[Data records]

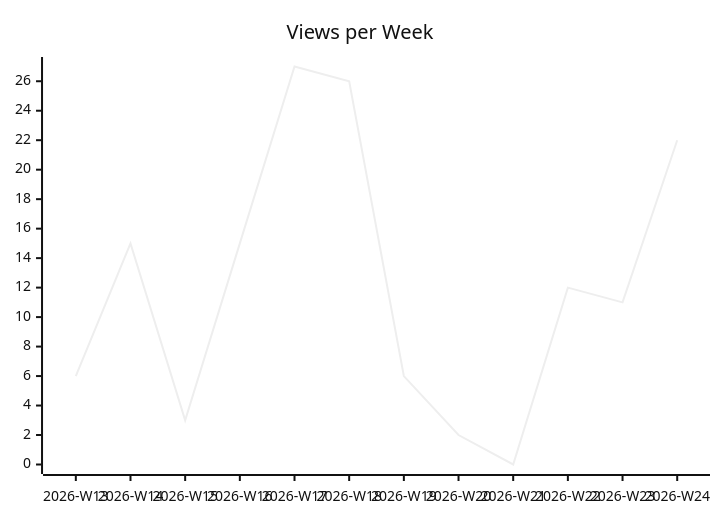
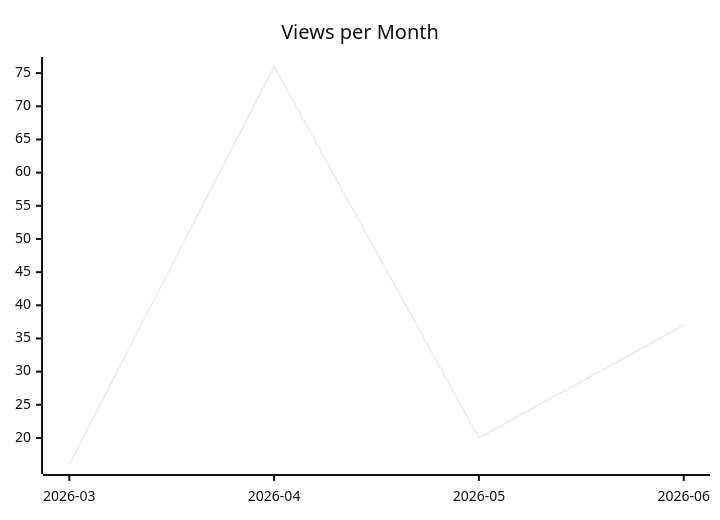
Before and after one commit to justdavis-family/github-analytics-data: the second of 3 diagrams in karlmdavis/ksoap2-android/README.md, drawn with Mermaid (neutral theme). The commit also changed other lines of this file and 198 other files, not shown here.

````diff
--- a/karlmdavis/ksoap2-android/README.md
+++ b/karlmdavis/ksoap2-android/README.md
@@ -12,6 +12,6 @@
 ```mermaid
 xychart-beta
-  title "Views per Week"
-  x-axis ["2026-W13", "2026-W14", "2026-W15", "2026-W16", "2026-W17", "2026-W18", "2026-W19", "2026-W20", "2026-W21", "2026-W22", "2026-W23", "2026-W24"]
-  line [6, 15, 3, 15, 27, 26, 6, 2, 0, 12, 11, 22]
+  title "Views per Month"
+  x-axis ["2026-03", "2026-04", "2026-05", "2026-06"]
+  line [16, 76, 20, 37]
 ```
````
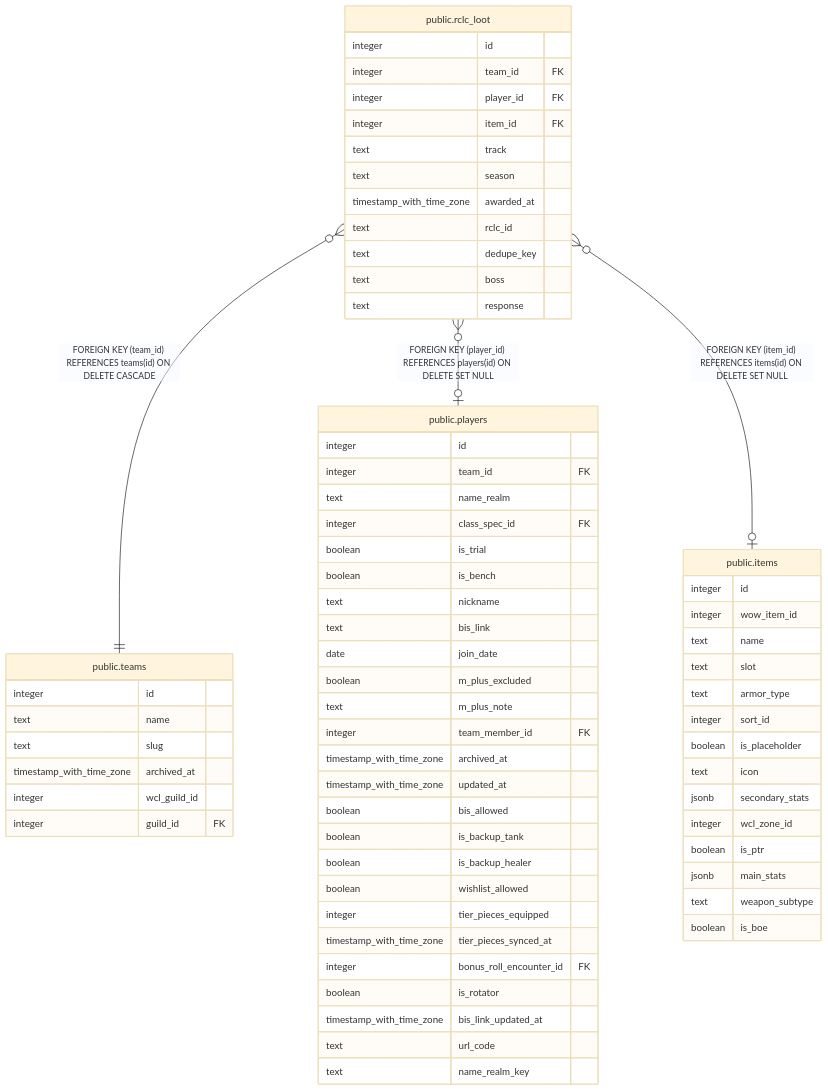
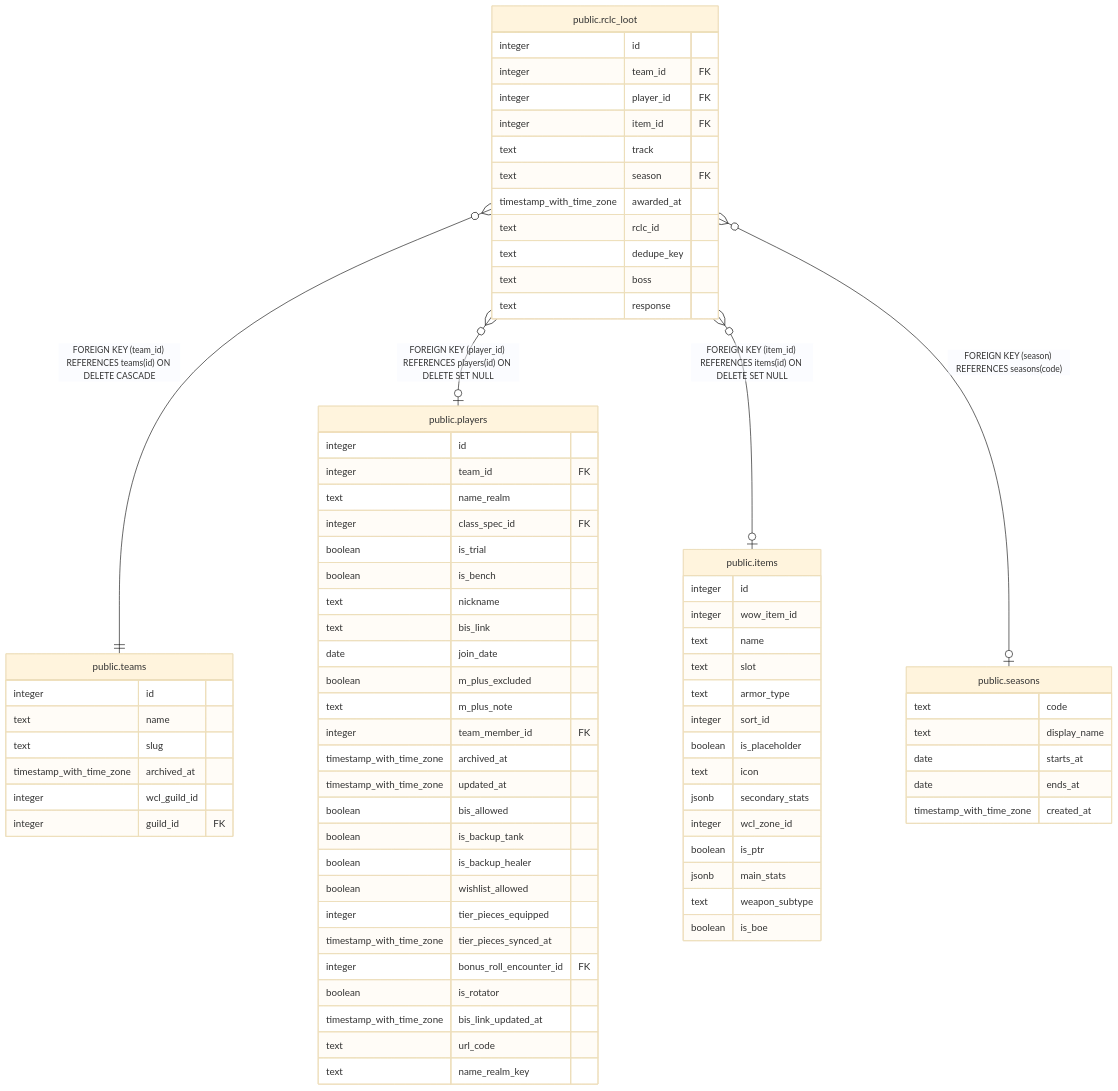
Before and after one commit to katogaming88/WGA-Raid-Hub: the diagram in dbdoc/public.rclc_loot.md, drawn with Mermaid (base theme). The commit also changed other lines of this file and 64 other files, not shown here.

First line of the commit message:
A seasons table, a foreign key on every season column, and the sync keeping the team's stamp (v3.123.0) (#1194)

````diff
--- a/dbdoc/public.rclc_loot.md
+++ b/dbdoc/public.rclc_loot.md
@@ -45,72 +46,80 @@
 ```mermaid
 erDiagram
 
 "public.rclc_loot" }o--|| "public.teams" : "FOREIGN KEY (team_id) REFERENCES teams(id) ON DELETE CASCADE"
 "public.rclc_loot" }o--o| "public.players" : "FOREIGN KEY (player_id) REFERENCES players(id) ON DELETE SET NULL"
 "public.rclc_loot" }o--o| "public.items" : "FOREIGN KEY (item_id) REFERENCES items(id) ON DELETE SET NULL"
+"public.rclc_loot" }o--o| "public.seasons" : "FOREIGN KEY (season) REFERENCES seasons(code)"
 
 "public.rclc_loot" {
   integer id
   integer team_id FK
   integer player_id FK
   integer item_id FK
   text track
-  text season
+  text season FK
   timestamp_with_time_zone awarded_at
   text rclc_id
   text dedupe_key
   text boss
   text response
 }
 "public.teams" {
   integer id
   text name
   text slug
   timestamp_with_time_zone archived_at
   integer wcl_guild_id
   integer guild_id FK
 }
 "public.players" {
   integer id
   integer team_id FK
   text name_realm
   integer class_spec_id FK
   boolean is_trial
   boolean is_bench
   text nickname
   text bis_link
   date join_date
   boolean m_plus_excluded
   text m_plus_note
   integer team_member_id FK
   timestamp_with_time_zone archived_at
   timestamp_with_time_zone updated_at
   boolean bis_allowed
   boolean is_backup_tank
   boolean is_backup_healer
   boolean wishlist_allowed
   integer tier_pieces_equipped
   timestamp_with_time_zone tier_pieces_synced_at
   integer bonus_roll_encounter_id FK
   boolean is_rotator
   timestamp_with_time_zone bis_link_updated_at
   text url_code
   text name_realm_key
 }
 "public.items" {
   integer id
   integer wow_item_id
   text name
   text slot
   text armor_type
   integer sort_id
   boolean is_placeholder
   text icon
   jsonb secondary_stats
   integer wcl_zone_id
   boolean is_ptr
   jsonb main_stats
   text weapon_subtype
   boolean is_boe
 }
+"public.seasons" {
+  text code
+  text display_name
+  date starts_at
+  date ends_at
+  timestamp_with_time_zone created_at
+}
 ```
````
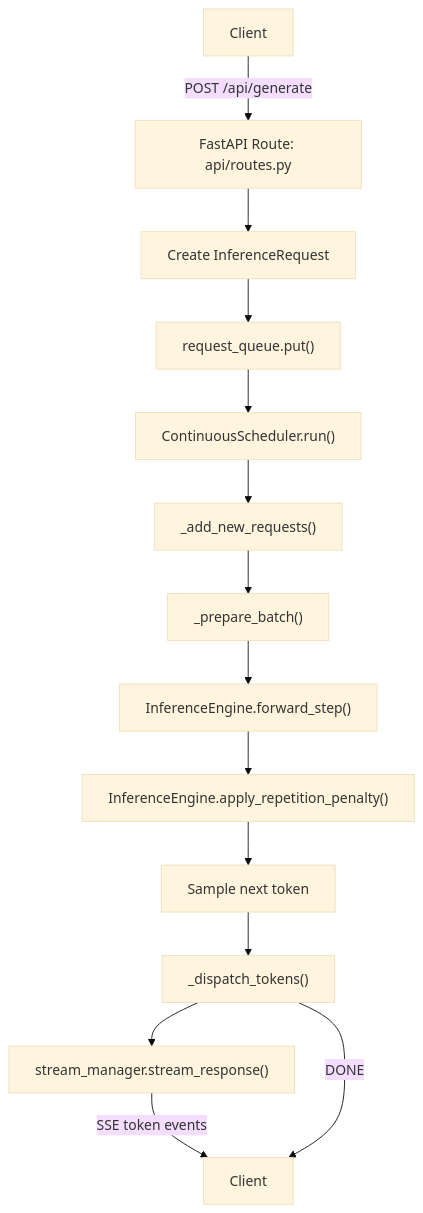
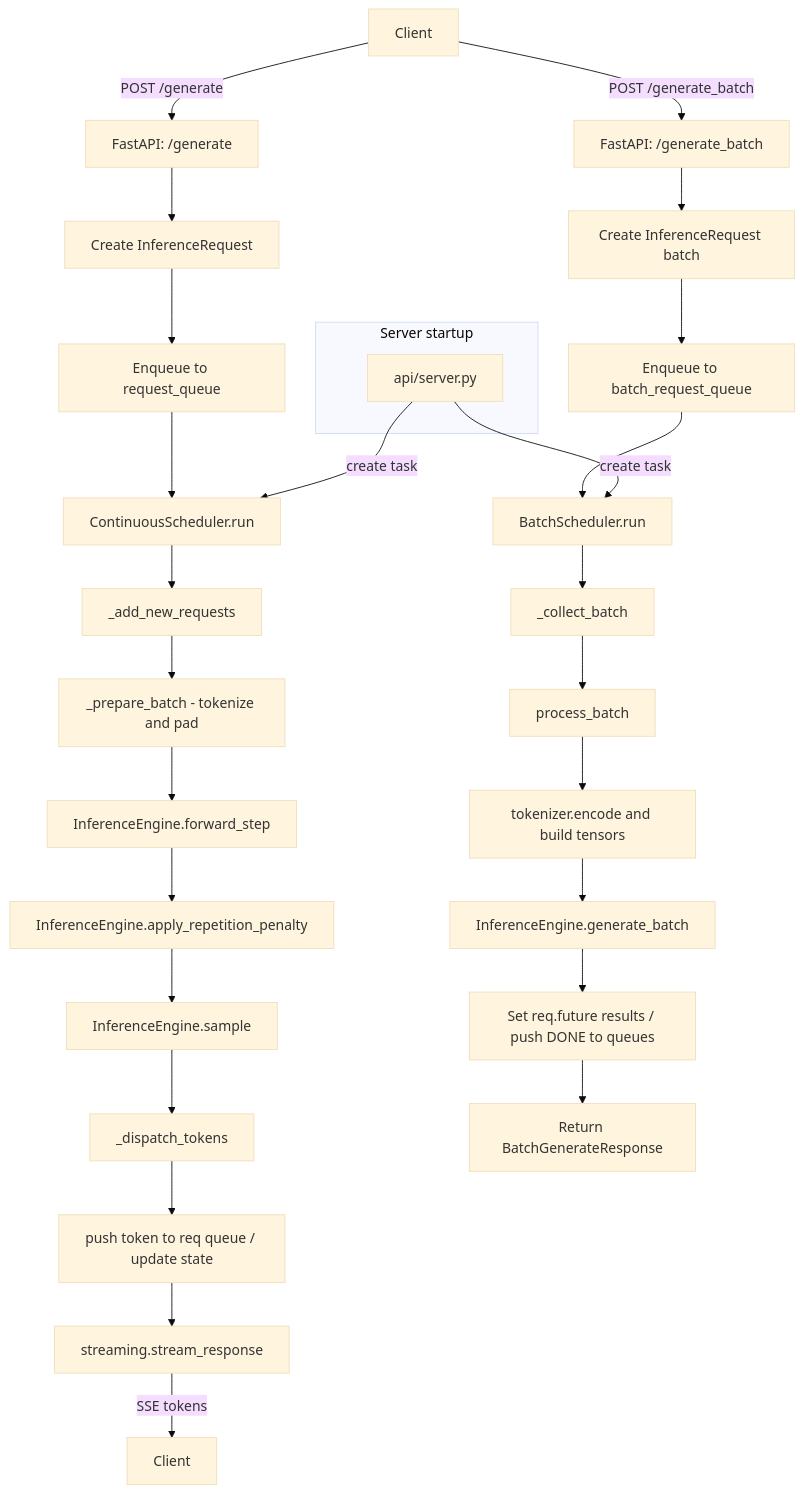
Before and after one commit to SamarjitDebnath/llm-inference-server: the diagram in TECHNICAL_DOCUMENTATION.md, drawn with Mermaid (base theme). The commit also changed 1 other file, not shown here.

Commit message:
comments

````diff
--- a/TECHNICAL_DOCUMENTATION.md
+++ b/TECHNICAL_DOCUMENTATION.md
@@ -22,16 +22,34 @@
 ```mermaid
 flowchart TD
-    A[Client] -->|POST /api/generate| B[FastAPI Route: api/routes.py]
-    B --> C[Create InferenceRequest]
-    C --> D["request_queue.put()"]
-    D --> E["ContinuousScheduler.run()"]
-    E --> F["_add_new_requests()"]
-    F --> G["_prepare_batch()"]
-    G --> H["InferenceEngine.forward_step()"]
-    H --> I["InferenceEngine.apply_repetition_penalty()"]
-    I --> J["Sample next token"]
-    J --> K["_dispatch_tokens()"]
-    K --> L["stream_manager.stream_response()"]
-    L -->|SSE token events| M[Client]
-    K -->|DONE| M
+    A[Client] -->|POST /generate| GEN[FastAPI: /generate]
+    A -->|POST /generate_batch| BATCH[FastAPI: /generate_batch]
+
+    GEN --> C1[Create InferenceRequest]
+    C1 --> Q1[Enqueue to request_queue]
+    Q1 --> SCHED1[ContinuousScheduler.run]
+    SCHED1 --> ADD[_add_new_requests]
+    ADD --> PREP1[_prepare_batch - tokenize and pad]
+    PREP1 --> FWD1[InferenceEngine.forward_step]
+    FWD1 --> PEN1[InferenceEngine.apply_repetition_penalty]
+    PEN1 --> SMP1[InferenceEngine.sample]
+    SMP1 --> DISP1[_dispatch_tokens]
+    DISP1 --> PUT1[push token to req queue / update state]
+    PUT1 --> STREAM1[streaming.stream_response]
+    STREAM1 -->|SSE tokens| CLIENT1[Client]
+
+    BATCH --> C2[Create InferenceRequest batch]
+    C2 --> Q2[Enqueue to batch_request_queue]
+    Q2 --> SCHED2[BatchScheduler.run]
+    SCHED2 --> COLLECT[_collect_batch]
+    COLLECT --> PROC[process_batch]
+    PROC --> ENCODE[tokenizer.encode and build tensors]
+    ENCODE --> GENB[InferenceEngine.generate_batch]
+    GENB --> SETF[Set req.future results / push DONE to queues]
+    SETF --> CLIENT2[Return BatchGenerateResponse]
+
+    subgraph startup[Server startup]
+        SRV[api/server.py]
+    end
+    SRV -->|create task| SCHED1
+    SRV -->|create task| SCHED2
 ```
````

◆ WHAT THIS TASK INVOLVES ◆
Every line above carrying the word "boolean" needs to be shown.

◆ RESULT FOR THIS EXERCISE ◆
   boolean is_trial
   boolean is_bench
   boolean m_plus_excluded
   boolean bis_allowed
   boolean is_backup_tank
   boolean is_backup_healer
   boolean wishlist_allowed
   boolean is_rotator
   boolean is_placeholder
   boolean is_ptr
   boolean is_boe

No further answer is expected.